GIVEN DATA below:
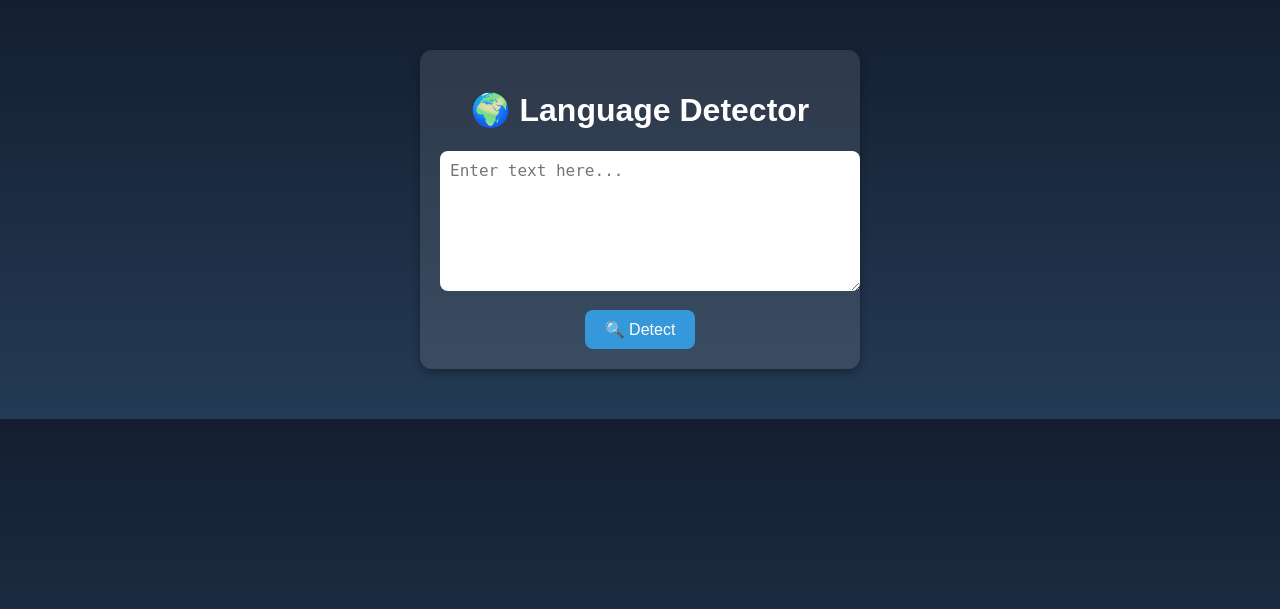
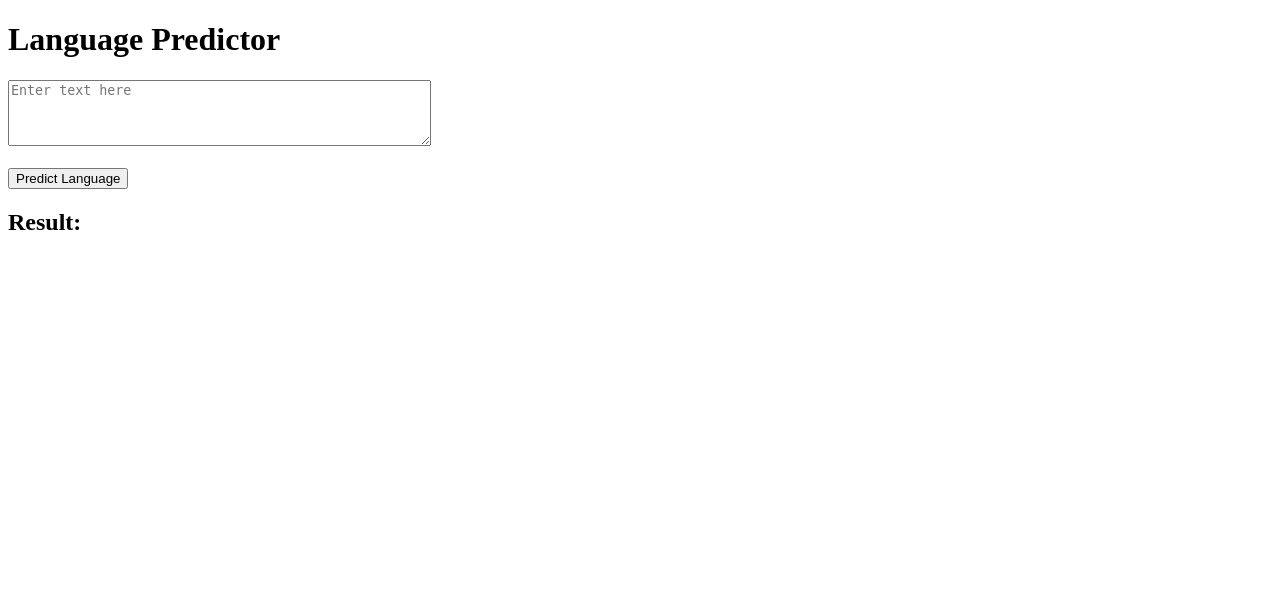
Before and after one commit to madhav-456/Language-Detection, a Flask app: page / in a window 1280 px wide. Shown: the top 609 px of the page. Run offline with Flask 3, Linux system fonts and the light colour scheme; parts of the project's set-up code (start-up, migrations or seed data) failed here and were passed over.

Commit message:
index.html

```diff
--- a/templates/index.html
+++ b/templates/index.html
@@ -1,31 +1,57 @@
 <!DOCTYPE html>
 <html>
 <head>
-    <title>🌍 Language Detector</title>
-    <link rel="stylesheet" href="{{ url_for('static', filename='style.css') }}">
+    <title>Language Predictor</title>
 </head>
 <body>
-    <div class="container">
-        <h1>🌍 Language Detector</h1>
-        <form id="detectForm">
-            <textarea name="text" placeholder="Enter text here..."></textarea>
-            <button type="submit">🔍 Detect</button>
-        </form>
-        <div id="result"></div>
-    </div>
+    <h1>Language Predictor</h1>
+    <form id="predictForm">
+        <textarea name="text" id="text" rows="4" cols="50" placeholder="Enter text here"></textarea><br><br>
+        <button type="submit">Predict Language</button>
+    </form>
+
+    <h2>Result:</h2>
+    <pre id="result"></pre>
 
     <script>
-        document.getElementById("detectForm").onsubmit = async (e) => {
+        const form = document.getElementById("predictForm");
+        const resultDiv = document.getElementById("result");
+
+        form.addEventListener("submit", async (e) => {
             e.preventDefault();
-            let form = new FormData(e.target);
-            let response = await fetch("/predict", {
-                method: "POST",
-                body: form
-            });
-            let data = await response.json();
-            document.getElementById("result").innerText =
-                "Detected: " + data.predicted_language;
-        };
+
+            const text = document.getElementById("text").value.trim();
+
+            if (!text) {
+                resultDiv.innerText = "Error: Please enter some text.";
+                return;
+            }
+
+            try {
+                const response = await fetch("/predict", {
+                    method: "POST",
+                    headers: {
+                        "Content-Type": "application/x-www-form-urlencoded"
+                    },
+                    body: `text=${encodeURIComponent(text)}`
+                });
+
+                const data = await response.json();
+                console.log(data); // Debug: see API response in console
+
+                if (data.error) {
+                    resultDiv.innerText = "Error: " + data.error;
+                } else {
+                    resultDiv.innerText =
+                        `Input Text: ${data.input_text}\n` +
+                        `Predicted Language: ${data.predicted_language}\n` +
+                        `Probabilities:\n${JSON.stringify(data.probabilities, null, 2)}`;
+                }
+            } catch (err) {
+                resultDiv.innerText = "Error: Could not reach server.";
+                console.error(err);
+            }
+        });
     </script>
 </body>
 </html>
```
End of GIVEN DATA.
* **WORK REQUIRED**:
On how many lines of the data does the word "console" appear? Reply with the number alone.

* **RESULT FOR THIS EXERCISE**:
2